How very, very wrong you are.

The women who have come forward and made allegations against you are looking for neither fame nor money. To claim that they are is cynical, cruel and preposterous.

These women did not take their shocking allegations to a book publisher to shop a deal. They did not approach Woman’s Day to sell a story.

Angela Scundi speaks out on the 7.30 Report.

They went to their managers. They went to police. They went to their doctors. They went to their union. They told their co-workers and their families. And finally, they spoke to the media. They did not seek nor did they receive payment for telling the painful stories of what they claim happened to them in their workplace.  They just wanted to be safe at work and for other women to be safe too. To be able to show up at their workplace each day to do their damn jobs like the professionals they are.

Grotesquely - yet predictably - like so many before, you have defiantly claimed your accusers are chasing fame and money but here’s what you don’t understand. No woman who is sexually harassed at work wants the infamy that comes with being the one who speaks out. That’s why so few of us do and why it takes us so long to do it.


In another attempt at a defence, you told Kate McClymont that your accusers had "thousands of opportunities to raise these accusations" despite the fact some of them claim that concerns were, in fact, raised at the time to no effect.

Why didn't these women speak out publicly until now? For the exact opposite of the reasons you suggest - every woman who is sexually harassed fears fame and fears the potential loss of income associated with speaking out.

They didn't speak out in the media earlier because they were scared. Because they didn’t want to lose their jobs. Because the key to sexual harassment is that the alleged harasser has more power than their victim. More fame, more money, more influence. And that equals power in every industry. Your accusers  - just like every woman who claims to have experienced sexual harassment at work - were frightened of being sacked, of having their names and reputations smeared, of being branded a ‘trouble-maker”.

Craig McLachlan
"Because you have more fame and money than they do and that equals power in every industry." Image via Getty.

None of the women who made claims against you are household names to the same extent as you are. None of them have the ability to get top billing in their industry like you do. None of them have your power, your influence, your clout, your media profile.

Why does it often take women so long to speak out? Because we are programmed with a strong fight-or-flight response. Our instincts tell us to get away from a perceived threat and keep fleeing until we are safe. Don’t rock the boat. Don’t be that girl. Don’t make trouble. This is ingrained into us. No woman wants the responsibility of collateral damage to innocent bystanders. Or of her story blowing up and having their names associated with something so ugly. Coming forward publicly is an act of last resort and done in most cases in a bid to warn and protect other women.


We do it for our sisters.

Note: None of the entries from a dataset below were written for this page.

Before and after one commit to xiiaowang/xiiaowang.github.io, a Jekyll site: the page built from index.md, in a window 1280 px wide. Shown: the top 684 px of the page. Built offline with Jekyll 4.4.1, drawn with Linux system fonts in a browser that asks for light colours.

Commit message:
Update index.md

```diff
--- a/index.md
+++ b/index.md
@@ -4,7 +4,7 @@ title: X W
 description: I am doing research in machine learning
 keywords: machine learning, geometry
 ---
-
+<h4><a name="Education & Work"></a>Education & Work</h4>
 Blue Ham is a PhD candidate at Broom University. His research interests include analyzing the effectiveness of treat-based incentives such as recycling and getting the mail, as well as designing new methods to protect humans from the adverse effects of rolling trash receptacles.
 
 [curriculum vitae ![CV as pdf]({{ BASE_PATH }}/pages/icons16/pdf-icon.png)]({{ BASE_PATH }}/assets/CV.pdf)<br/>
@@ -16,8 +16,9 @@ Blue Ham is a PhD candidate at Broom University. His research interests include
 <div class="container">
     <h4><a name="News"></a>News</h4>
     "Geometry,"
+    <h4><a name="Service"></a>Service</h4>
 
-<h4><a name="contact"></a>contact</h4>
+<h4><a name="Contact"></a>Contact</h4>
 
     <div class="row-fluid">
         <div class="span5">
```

But mostly, we stay silent. Before the past few months, before Harvey Weinstein and #metoo, many of us believed that what happened to us was not a story that anyone would care about. Many of us who experienced sexual harassment years or decades ago didn’t even know there was a name for the distressing, demeaning behaviour we endured from our bosses and co-workers. Staying silent until this moment is not the same thing as opportunism, Mr McLachlan. You are so very wrong about that too.

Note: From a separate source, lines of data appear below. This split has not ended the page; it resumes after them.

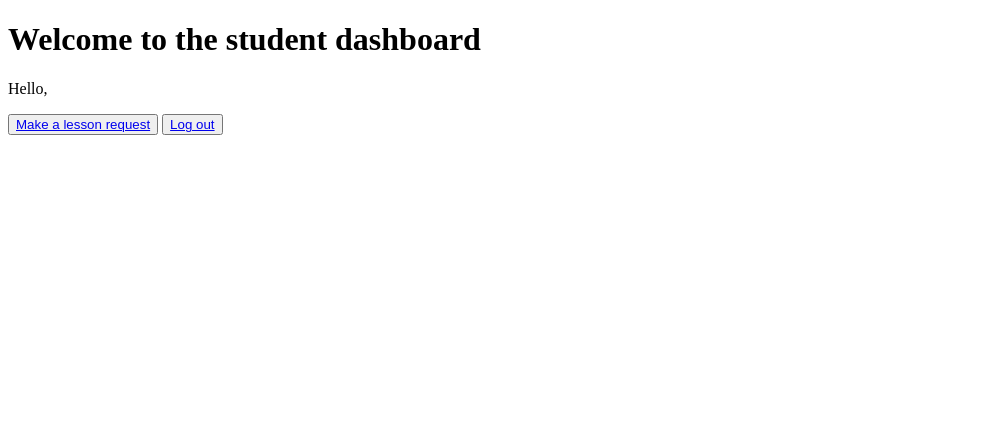
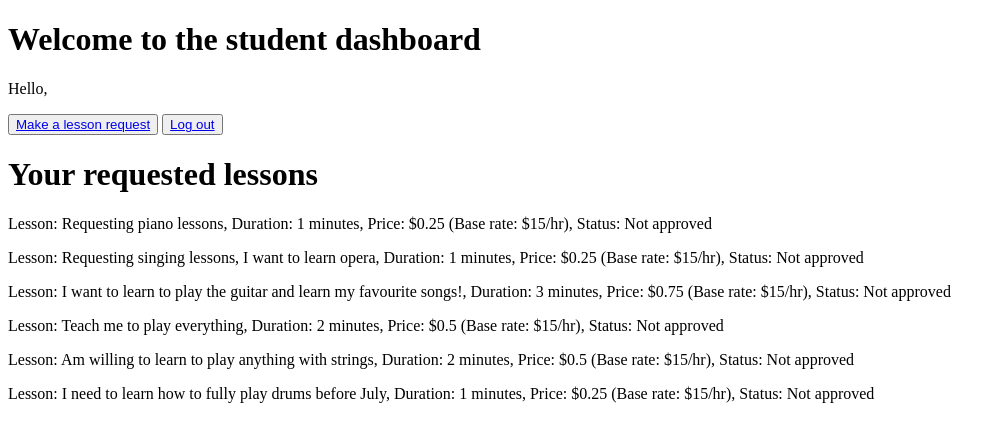
Before and after one commit to oslohes123/Jabiru, a Django app: template lessons/templates/Dashboards/student_dashboard.html in a window 1280 px wide. Shown: the top 442 px of the page, without its empty margins (0-1005 px from the left). Run offline with Django 4.2, Linux system fonts and the light colour scheme; the template is opened without the code that fills it: values that come from a table or form of the project are taken from there, others are empty; data comes from the database, SQL or seed files in the repository.

Commit message:
Add lesson price calculation and display requested lessons along with info on student dashboard
- Add price function in Lesson model which calculates price of lesson with base rate of $15
- Add string status function in Lesson model which returns "Approved" or "Not approved" based on if the lesson has been approved yet
- Filter the lesson objects that belong to the logged in user in views.py, and send the filtered data to the student dashboard in render command
- Split Welcome message and "Your requested lessons" into two separate columns
- Print out info about requested lessons of logged in student in "Your requested lessons" column

```diff
--- a/lessons/models.py
+++ b/lessons/models.py
@@ -35,3 +35,10 @@ class Lesson(models.Model):
     further_info = models.CharField(max_length=500, blank=False, help_text='Please provide further information such as what you want to learn or your preferred teacher.')
     approve_status = models.BooleanField(default=False)
     objects = CustomLessonManager()
+    def price(self):
+        return self.duration/60 * 15
+    def status_string(self):
+        if not self.approve_status:
+            return "Not approved"
+        else:
+            return "Approved"
--- a/lessons/templates/Dashboards/student_dashboard.html
+++ b/lessons/templates/Dashboards/student_dashboard.html
@@ -5,9 +5,25 @@
     <title>Dashboard</title>
 </head>
 <body>
-    <h1>Welcome to the student dashboard</h1>
+    <div class="container">
+        <div class="row">
+            <div class="col-6">
+                <h1>Welcome to the student dashboard</h1>
     <p>Hello, {{ user.first_name }} {{ user.last_name }}</p>
     <button> <a href="{% url 'make_request' %}">Make a lesson request</a></button>
     <button type="button"><a href = {% url 'log_out' %}>Log out</a></button>
+            </div>
+            <div class="col-6">
+                <h1>Your requested lessons</h1>
+                {% for lesson in lessonsdata %}
+                    <p>Lesson: {{ lesson.further_info }}, Duration: {{ lesson.duration }} minutes,
+                        Price: ${{ lesson.price }} (Base rate: $15/hr), Status: {{ lesson.status_string }}</p>
+                    {% empty %}
+                        You do not have any requested lessons
+                {% endfor %}
+            </div>
+        </div>
+    </div>
+
 </body>
 </html>
--- a/lessons/views.py
+++ b/lessons/views.py
@@ -41,7 +41,9 @@ def home(request):
 
 
 def outputStudentDashboard(request):
-    return render(request,"Dashboards/student_dashboard.html")
+    theUser = getUser(request)
+    lessonsdata = Lesson.objects.filter(student=theUser)
+    return render(request,"Dashboards/student_dashboard.html", {'lessonsdata':lessonsdata})
 
 def outputAdministratorDashboard(request):
     return render(request, "Dashboards/administrator_dashboard.html")
```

We are speaking out now to protect other women. Because even though we ourselves may be out of harm’s way, we know that others are not and we want to protect them, to stand up for them, our sisters. That is the moment we are living in.

There is literally nothing in this for the women claiming they've been harassed. Accusing a famous, rich, powerful man of sexual harassment is not a path to riches. In fact, it’s often the opposite. The women who speak up are extraordinarily brave and often extremely traumatised.

That’s why they are so brave for coming forward and speaking out.

And why we support them with all our hearts. This is the sisterhood. And we won't allow allegations of sexual harassment to be easily dismissed anymore. Time's up.

Listen to the Mamamia Out Loud team talking to Tracey Spicer about #metoo: